Herby, peanutty noodly salad. I couldn’t even make up a name as fun as this (Rob probably could but he didn’t). Pick your favourite herbs and toss them in this lime-spiked dressing. Coat noodles of your choice and add in some green vegetables like snow peas, snap peas or even broccoli. Toss with some (toasted) peanuts for some crunch and fats. Not as decadent as the meals this weekend, but I am ok with that.
PS. For those in the GTA, my newest health food store find is Foods For Life which had kelp noodles (16 oz) for $2.49 earlier this week. A quick sale since they expire in January. However, a great price to try these noodles! They also have kamut!
Flash back two years ago and my favourite breakfast was oatmeal with ponzu sauce and flax seeds. I know it sounds like the oddest combination, but I loved it. Savoury oats for breakfast.
Yet somehow, I seemed to skip over posting my most repeated recipe in lieu of other savoury oatmeal concoctions: soy sauce and nutritional yeast, goji berries, nori and ponzu sauce and a savoury oatmeal that I would eat for dinner with vegetables, miso and nutritional yeast.
NATURALLY BREWED SOY SAUCE (WATER, WHEAT, SOYBEANS, SALT), WATER, SUGAR, VINEGAR, SALT, BONITO EXTRACT (FISH), LACTIC ACID, LEMON JUICE, AUTOLYZED YEAST EXTRACT, NATURAL LEMON AND ORANGE FLAVORS WITH OTHER NATURAL FLAVORS, SUCCINIC ACID, DISODIUM INOSINATE, DISODIUM GUANYLATE, SODIUM BENZOATE: LESS THAN 1/10 OF 1% AS A PRESERVATIVE.
Forget the sugar and preservatives, but it isn’t even vegan! Oopsies!
So I ventured to make my own homemade vegan ponzu sauce, without all the fluff… and the fish. My recipe is adapted from Taste of the East. The core is a base of tamari (sadly, Braggs couldn’t compete) along with juices from both lemon and lime. Yuzu is more traditional but even I can admit that I have never seen yuzu for sale. While I don’t think ponzu sauce tastes fishy, a dashi flavoured broth is created from arame and added to the ponzu. I skipped mirin, a common Japanese sweet rice wine, not only because I am challenging myself to go sweetener-free, but also because I thought it tasted fine without it. I tried it with less tamari, but found it lacking without it. Since I only use 1-2 tsp for my oatmeal, I find a little goes a long way.

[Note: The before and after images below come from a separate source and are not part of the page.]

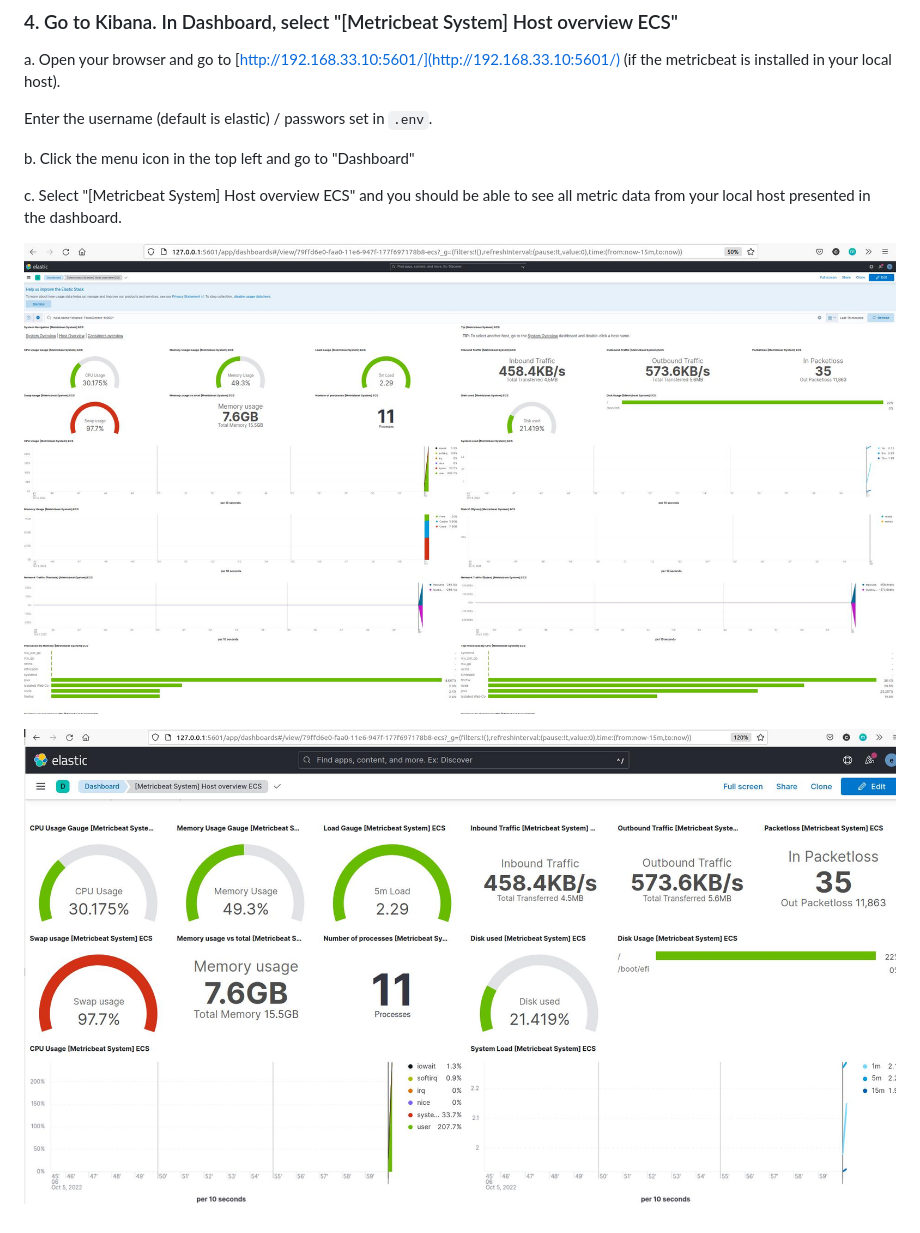
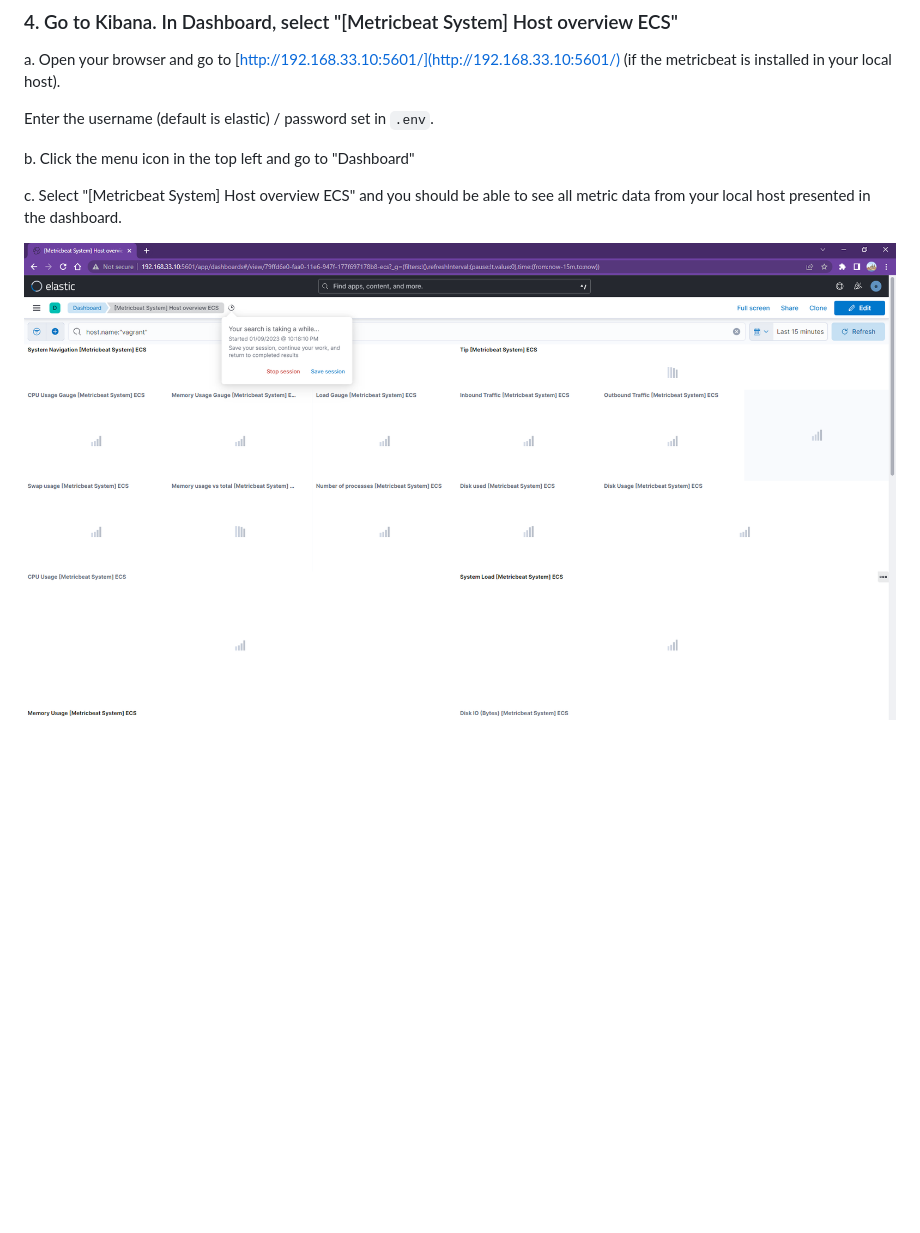
Before and after one commit to anjilinux/project-devops-realtime, a Markdown page: 001-ELKMonitoring/02_Y_Windows_Ubuntu.md, the part around the change. Drawn GitHub-style; pictures changed too: 001-ELKMonitoring/image/02_Y_Windows_Ubuntu/1673320776011.png (added); blank space fills up the shorter version.

```diff
--- a/001-ELKMonitoring/02_Y_Windows_Ubuntu.md
+++ b/001-ELKMonitoring/02_Y_Windows_Ubuntu.md
@@ -283,12 +283,10 @@ Loading dashboards (Kibana must be running and reachable)
 
 a. Open your browser and go to [http://192.168.33.10:5601/](http://192.168.33.10:5601/) (if the metricbeat is installed in your local host).
 
-Enter the username (default is elastic) / passwors set in `.env`.
+Enter the username (default is elastic) / password set in `.env`.
 
 b. Click the menu icon in the top left and go to "Dashboard"
 
 c. Select "[Metricbeat System] Host overview ECS" and you should be able to see all metric data from your local host presented in the dashboard.
 
-![kibana1](./images/1.jpg)
-
-![kibana2](./images/2.jpg)
+![1673320776011](image/02_Y_Windows_Ubuntu/1673320776011.png)
```
Also changed, not shown: 001-ELKMonitoring/README.md (+4 -4 lines).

While I typically eat steel-cut oats, I treated myself to some extra thick rolled oats. Pillow soft, it worked well with the ponzu sauce. More as a textural contrast, and also for its health benefits (omega 3s, lignans and fiber), I added flax seeds. I highly prefer yellow or golden flax seeds which are more mild tasting than brown flax. However, to unlock flax’s prowess, freshly grinding them is the way to go. Otherwise, they may not be absorbed at all.
Almost three weeks into this sweetener-free challenge. How has it been?
Basically, not as bad as I thought.
I knew it wouldn’t be that challenging to eat savoury dishes without sweetener. I don’t need the sweetness at mealtime. Right now, I have been getting my fix from roasting and coaxing the sugars from vegetables.
However, I like to eat raw veggies, too. Even if it is winter (yes, snow = wintertime). In the summer, I had a habit of adding fruit to my salads. Now, I add more vegetables instead. Red peppers are quite sweet, too, as well as snap peas. Carrots, too!
I also like tart ingredients, which begs for a bit of sweetener to be added to my dressings. For now, I tried to keep the tart ingredients to a minimum to help keep the sweeteners lower. I can’t stay away from lime and lemon too long but I did not find this dressing was lacking without sweetener.
This is a great salad, focusing on sweeter vegetables (red pepper, carrot and snap peas) while contrasting it with more bitter/greener veggies like baby bok choy and just cooked broccoli. Edamame gives some sustenance to a veggie-heavy bowl. The dressing was complex, with ginger, miso and lime, as well as toasted sesame oil and tamari. I wasn’t sure about it when I tasted it on a spoon, but combined with the veggies, topped with toasted sesame seeds, everything was well matched.
I would hate to mislead you that this is a very unchallenging challenge. One just needs a plan.
Nevermind the constant bombardment of fabulous dishes from fellow bloggers, and with fruit galore in our kitchen for Rob, there continues to be a lot of temptation. Especially when I find an apple to be a quick, satisfying snack. Or there are berries in the fridge. However, I replaced that snack with raw carrots and hummus. I am also drinking a lot more tea. Three times a day. I am loving all things chai right now, especially Yogi’s Tahitian Vanilla Hazelnut which is a creamy, sweet chai blend. Except after a week of nearly daily consumption did I realize that one of its ingredients is stevia leaf, which explains its sweetness. I have a few other stevia-free chai blends that I have added into my tea rotation, though.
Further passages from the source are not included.